PROBLEM DESCRIPTION ▸ Show only those lines of the entries where the string "countdown" is found.

====================

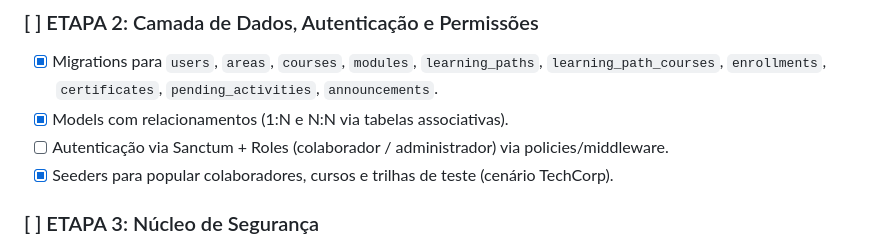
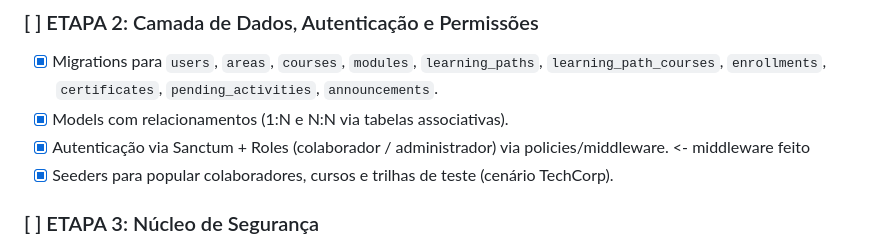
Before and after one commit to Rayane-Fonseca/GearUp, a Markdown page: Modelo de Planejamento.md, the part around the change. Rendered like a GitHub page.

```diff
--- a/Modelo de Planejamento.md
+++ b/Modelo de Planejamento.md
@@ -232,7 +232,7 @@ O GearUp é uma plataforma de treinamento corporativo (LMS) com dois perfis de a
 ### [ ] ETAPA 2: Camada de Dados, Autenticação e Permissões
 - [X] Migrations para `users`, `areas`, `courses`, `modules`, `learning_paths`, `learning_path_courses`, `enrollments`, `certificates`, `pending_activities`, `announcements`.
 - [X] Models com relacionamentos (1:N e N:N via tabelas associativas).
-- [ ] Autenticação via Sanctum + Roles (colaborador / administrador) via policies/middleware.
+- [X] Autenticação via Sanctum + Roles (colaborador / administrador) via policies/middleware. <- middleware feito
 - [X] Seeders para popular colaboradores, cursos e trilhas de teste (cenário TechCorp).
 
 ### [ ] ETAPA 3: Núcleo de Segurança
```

====================

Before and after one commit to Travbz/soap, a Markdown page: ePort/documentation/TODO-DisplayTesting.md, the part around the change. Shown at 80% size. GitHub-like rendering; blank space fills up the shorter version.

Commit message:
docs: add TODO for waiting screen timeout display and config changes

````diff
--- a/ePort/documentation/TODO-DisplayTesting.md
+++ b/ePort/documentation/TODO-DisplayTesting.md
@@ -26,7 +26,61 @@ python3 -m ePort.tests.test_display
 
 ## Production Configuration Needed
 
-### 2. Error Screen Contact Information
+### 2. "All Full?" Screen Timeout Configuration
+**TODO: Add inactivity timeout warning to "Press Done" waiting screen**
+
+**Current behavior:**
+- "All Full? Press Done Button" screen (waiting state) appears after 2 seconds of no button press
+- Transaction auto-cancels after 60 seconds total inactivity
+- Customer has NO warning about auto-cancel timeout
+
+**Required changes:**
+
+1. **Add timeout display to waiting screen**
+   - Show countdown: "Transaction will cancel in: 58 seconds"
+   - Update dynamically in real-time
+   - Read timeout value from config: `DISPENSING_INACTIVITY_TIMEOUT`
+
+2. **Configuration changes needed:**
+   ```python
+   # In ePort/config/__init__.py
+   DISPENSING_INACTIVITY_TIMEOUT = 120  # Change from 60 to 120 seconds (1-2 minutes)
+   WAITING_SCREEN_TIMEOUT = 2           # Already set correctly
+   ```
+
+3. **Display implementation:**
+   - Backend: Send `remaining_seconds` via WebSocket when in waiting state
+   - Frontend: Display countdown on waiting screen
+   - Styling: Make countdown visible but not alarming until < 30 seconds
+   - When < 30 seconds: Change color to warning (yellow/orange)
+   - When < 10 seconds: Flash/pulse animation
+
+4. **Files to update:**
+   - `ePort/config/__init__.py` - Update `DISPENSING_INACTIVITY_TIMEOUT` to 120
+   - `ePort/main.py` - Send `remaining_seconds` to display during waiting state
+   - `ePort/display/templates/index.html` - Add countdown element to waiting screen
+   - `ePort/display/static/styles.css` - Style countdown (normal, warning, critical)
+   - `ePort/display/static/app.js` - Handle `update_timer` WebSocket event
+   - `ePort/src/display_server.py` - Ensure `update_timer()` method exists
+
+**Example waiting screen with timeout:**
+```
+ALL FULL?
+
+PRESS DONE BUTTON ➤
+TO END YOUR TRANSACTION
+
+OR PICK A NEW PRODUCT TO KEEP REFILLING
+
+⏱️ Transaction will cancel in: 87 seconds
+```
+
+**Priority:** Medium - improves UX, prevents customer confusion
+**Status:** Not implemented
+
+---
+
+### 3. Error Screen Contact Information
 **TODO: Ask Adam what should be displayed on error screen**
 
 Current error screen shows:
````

====================

EXERCISE RESULT ▸
+   - Show countdown: "Transaction will cancel in: 58 seconds"
+   - Frontend: Display countdown on waiting screen
+   - Styling: Make countdown visible but not alarming until < 30 seconds
+   - `ePort/display/templates/index.html` - Add countdown element to waiting screen
+   - `ePort/display/static/styles.css` - Style countdown (normal, warning, critical)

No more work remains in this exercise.